The question then is reduced to this: Is there anything in the Act referred to, or in the constitution and limited powers of the Probate Court, to disable it from making the order at the instance of a creditor? The Act prescribes who are the parties necessary, in all cases, to a proceeding for the sale of the lands. The creditors are not necessary parties. Nevertheless, as they have an interest, as well in the taking of the administration account, as in the terms on which the land shall be sold, and the application of the proceeds, they must have a right to become parties at some stage of the proceeding (C. C. P., sec. 61; ex parte Moore, 64 N.C. 90), and we cannot see that any inconvenience, or injury to any interest, can arise by allowing them to come in at the beginning, by commencing the proceeding. Mere matters of practice and form, unless expressly regulated by statute, are entirely under the control of the Courts, and every mode of proceeding is allowed, (263) by which rightful relief may be obtained without injury or inconvenience. It is suggested, however, that if the Clerk shall, at the hearing, order the administrator to sell, he will have no power to enforce obedience, in case the administrator refuses. The same may be said in case of disobedience to an order to sell made on the application of the administrator. So that if the want of power were conceded, it would be no more an argument against the jurisdiction in the former case, than in the latter, where it is not disputed. But the want of power is not conceded. It is unnecessary for us to say how the order might be enforced.

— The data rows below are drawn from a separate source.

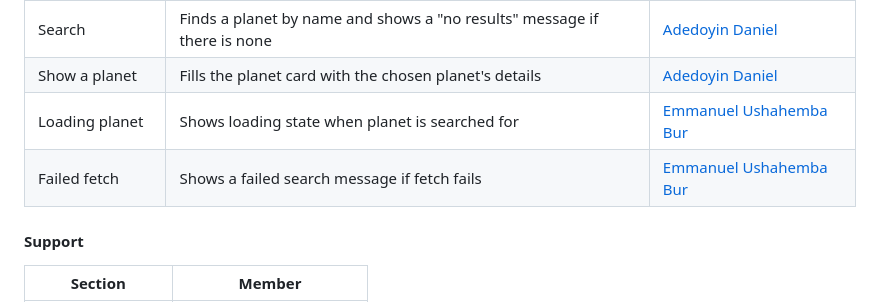
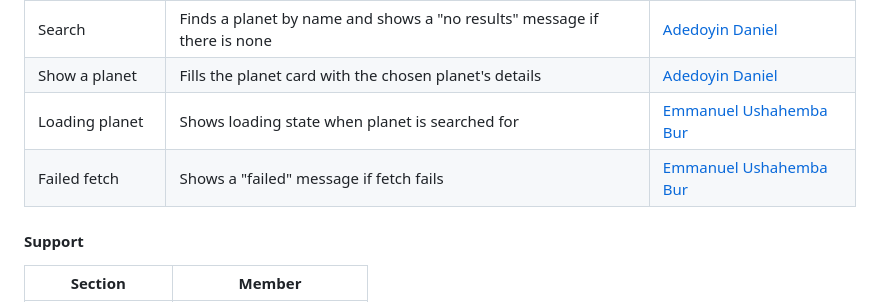
Before and after one commit to Aristotess-Biri/group20-hajime-frontend-capstone, a Markdown page: README.md, the part around the change. GitHub-like rendering.

Commit message:
Update failed fetch message description in README

```diff
--- a/README.md
+++ b/README.md
@@ -121,7 +121,7 @@ These are the JavaScript behaviours behind the page.
 | Search | Finds a planet by name and shows a "no results" message if there is none | [Adedoyin Daniel][doyin] |
 | Show a planet | Fills the planet card with the chosen planet's details | [Adedoyin Daniel][doyin] |
 | Loading planet | Shows loading state when planet is searched for | [Emmanuel Ushahemba Bur][bur] |
-| Failed fetch | Shows a failed search message if fetch fails | [Emmanuel Ushahemba Bur][bur] |
+| Failed fetch | Shows a "failed" message if fetch fails | [Emmanuel Ushahemba Bur][bur] |
 
 #### Support
 | **Section** | **Member** |
```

Perhaps the administrator might be removed for the misconduct, although not exactly of the nature specified in secs. 89-91, of sub-chapter VII of the Act 1868-'9. And no reason occurs to us at present why disobedience could not be treated as a contempt under Laws 1870-'71, ch. 216. At all events, of it should be found that the process of the Probate Court was inadequate to enforce its orders, application could be made to the Judge of the Superior Court for aid, by an order in the nature of an injunction. Sprinkle v. Hutchison, 66 N.C. 450.
The judgment of the Superior Court is reversed, and the demurrer overruled. The case is remanded, to be proceeded in according to law.
PER CURIAM. Reversed.
Cited: Ballard v. Kilpatrick, 71 N.C. 282; Hawkins v. Carpenter, 88 N.C. 407; Smith v. Brown, 101 N.C. 352; Mfg. Co. v. Brower, 105 N.C. 445; Clement v. Cozart, 109 N.C. 181; Lee v. McKay, 118 N.C. 525; Yarborough v. Moore, 151 N.C. 119.